Taming of the Shrew Critical Lens
Thomas Handy’s statement, “A story must be exceptional enough to justify its telling, it must be more than the usual experience of every man and woman,” is very true, and The Taming of the Shrew by William Shakespeare is no exception. There are many reasons why this story is quite unusual and there are experiences to keep it interesting. There are also many literary elements which lend to keeping this story exciting enough to be worthwhile to read.
The main literary element is characterization. The diverse array of characters make this story much more than an everyday experience in an average person’s life. One of the most interesting and exciting characters is Petruchio, the suitor to Kate. In the beginning of the story, he comes to Padua as a merry man, who enjoys having fun, and has come to Padua to “wive and thrive.” After he meets Kate and marries her, his whole personality changes to an outlandish madman of a sort. This is his attempt to tame her which works quite well. His personality becomes very harsh, and he is very brutal towards his servants.
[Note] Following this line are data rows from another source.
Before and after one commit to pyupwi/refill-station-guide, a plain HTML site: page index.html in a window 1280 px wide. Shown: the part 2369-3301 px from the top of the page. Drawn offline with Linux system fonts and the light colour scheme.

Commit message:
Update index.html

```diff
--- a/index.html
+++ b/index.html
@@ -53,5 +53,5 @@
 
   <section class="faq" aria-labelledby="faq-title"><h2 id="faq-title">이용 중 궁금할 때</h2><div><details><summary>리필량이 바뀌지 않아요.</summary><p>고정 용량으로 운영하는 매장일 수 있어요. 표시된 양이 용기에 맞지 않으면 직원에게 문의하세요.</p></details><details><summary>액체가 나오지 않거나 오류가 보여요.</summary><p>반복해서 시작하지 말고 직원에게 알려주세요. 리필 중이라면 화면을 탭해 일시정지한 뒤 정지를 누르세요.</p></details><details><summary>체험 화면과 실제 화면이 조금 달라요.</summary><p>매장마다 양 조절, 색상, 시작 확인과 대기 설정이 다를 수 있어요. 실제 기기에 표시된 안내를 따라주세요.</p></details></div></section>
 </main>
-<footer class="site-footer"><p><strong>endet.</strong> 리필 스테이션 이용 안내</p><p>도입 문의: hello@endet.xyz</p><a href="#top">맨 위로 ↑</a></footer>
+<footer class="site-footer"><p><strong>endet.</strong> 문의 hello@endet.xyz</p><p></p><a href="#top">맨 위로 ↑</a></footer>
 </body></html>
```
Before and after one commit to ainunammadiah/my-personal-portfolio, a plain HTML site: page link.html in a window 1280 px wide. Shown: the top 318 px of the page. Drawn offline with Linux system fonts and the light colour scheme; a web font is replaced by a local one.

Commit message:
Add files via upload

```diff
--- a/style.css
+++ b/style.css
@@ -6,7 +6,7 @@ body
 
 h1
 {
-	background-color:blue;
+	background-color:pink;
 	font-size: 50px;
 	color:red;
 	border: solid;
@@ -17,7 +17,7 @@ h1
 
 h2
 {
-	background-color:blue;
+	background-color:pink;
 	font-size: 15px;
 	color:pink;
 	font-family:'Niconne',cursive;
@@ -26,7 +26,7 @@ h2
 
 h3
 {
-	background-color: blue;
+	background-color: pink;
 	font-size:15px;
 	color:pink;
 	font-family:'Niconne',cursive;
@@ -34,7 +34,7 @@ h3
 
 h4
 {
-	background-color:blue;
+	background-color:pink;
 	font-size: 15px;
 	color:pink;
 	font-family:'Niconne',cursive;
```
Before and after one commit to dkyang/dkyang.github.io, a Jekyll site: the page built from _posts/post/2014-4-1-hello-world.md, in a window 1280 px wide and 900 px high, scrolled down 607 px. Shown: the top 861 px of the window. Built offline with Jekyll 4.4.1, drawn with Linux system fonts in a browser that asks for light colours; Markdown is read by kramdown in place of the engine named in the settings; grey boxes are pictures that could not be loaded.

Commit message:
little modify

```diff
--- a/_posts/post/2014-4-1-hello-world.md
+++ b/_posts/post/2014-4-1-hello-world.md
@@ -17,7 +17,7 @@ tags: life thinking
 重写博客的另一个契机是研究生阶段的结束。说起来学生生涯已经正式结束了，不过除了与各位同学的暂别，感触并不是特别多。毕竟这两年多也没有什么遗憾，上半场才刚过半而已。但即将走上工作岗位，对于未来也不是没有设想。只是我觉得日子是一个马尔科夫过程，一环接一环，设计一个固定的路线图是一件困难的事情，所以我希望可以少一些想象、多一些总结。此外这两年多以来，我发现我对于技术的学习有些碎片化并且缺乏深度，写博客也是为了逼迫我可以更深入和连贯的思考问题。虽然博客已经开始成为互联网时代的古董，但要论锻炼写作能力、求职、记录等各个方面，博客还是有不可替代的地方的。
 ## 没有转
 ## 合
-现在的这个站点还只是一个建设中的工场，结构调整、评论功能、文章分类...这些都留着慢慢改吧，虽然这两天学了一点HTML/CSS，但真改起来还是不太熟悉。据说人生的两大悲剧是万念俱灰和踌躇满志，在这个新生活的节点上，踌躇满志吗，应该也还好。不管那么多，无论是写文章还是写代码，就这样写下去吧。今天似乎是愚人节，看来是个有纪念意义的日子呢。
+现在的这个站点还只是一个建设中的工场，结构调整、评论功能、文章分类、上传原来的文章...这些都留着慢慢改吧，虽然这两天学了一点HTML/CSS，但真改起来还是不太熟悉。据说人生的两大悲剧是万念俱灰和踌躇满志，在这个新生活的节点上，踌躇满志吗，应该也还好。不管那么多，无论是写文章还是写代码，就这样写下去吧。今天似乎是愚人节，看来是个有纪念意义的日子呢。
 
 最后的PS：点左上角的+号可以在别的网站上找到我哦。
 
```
But at times he is also a jokester. He also purposely embarasses his wife at times. Petruchio’s witty remarks, insane behavior, and interactions with others keep this much more than something that would happen in every man or woman’s life.
Another part of the characterization that lends to keeping this interesting is the constant switching of roles. The main focus of this role switching is an attempt to marry Kate’s sister, Bianca. A rich man, named Lucentio switches place with his servant Tranio so he can tutor Bianca and proclaim his love. Lucentio, now “Cambio” eventually admits the truth to Bianca and wins her heart. However, another suitor for Bianca, Hortensio, pretends he too is a tutor, “Litio”, and proclaims his love to her also. She doesn’t like Hortensio as much as Lucentio, however. Tranio also finds a pedant to pretend he is Lucentio’s father, Vincentio, so he can sign the papers to turn over his dowry to him. With that, the marriage could take place. Other characters also trade places which keep The Taming of the Shrew a very exciting and worthwhile story.
The Taming of the Shrew by Shakespeare definitely “justifies its telling.” The characterization lends most to this. It makes it much more than the average, everyday experience of a man or a woman, and makes it a worthwhile story to read. The statement, “A story must be exceptional enough to justify its telling, it must be more than the usual experience of every man and woman,” is very true in The Taming of the Shrew.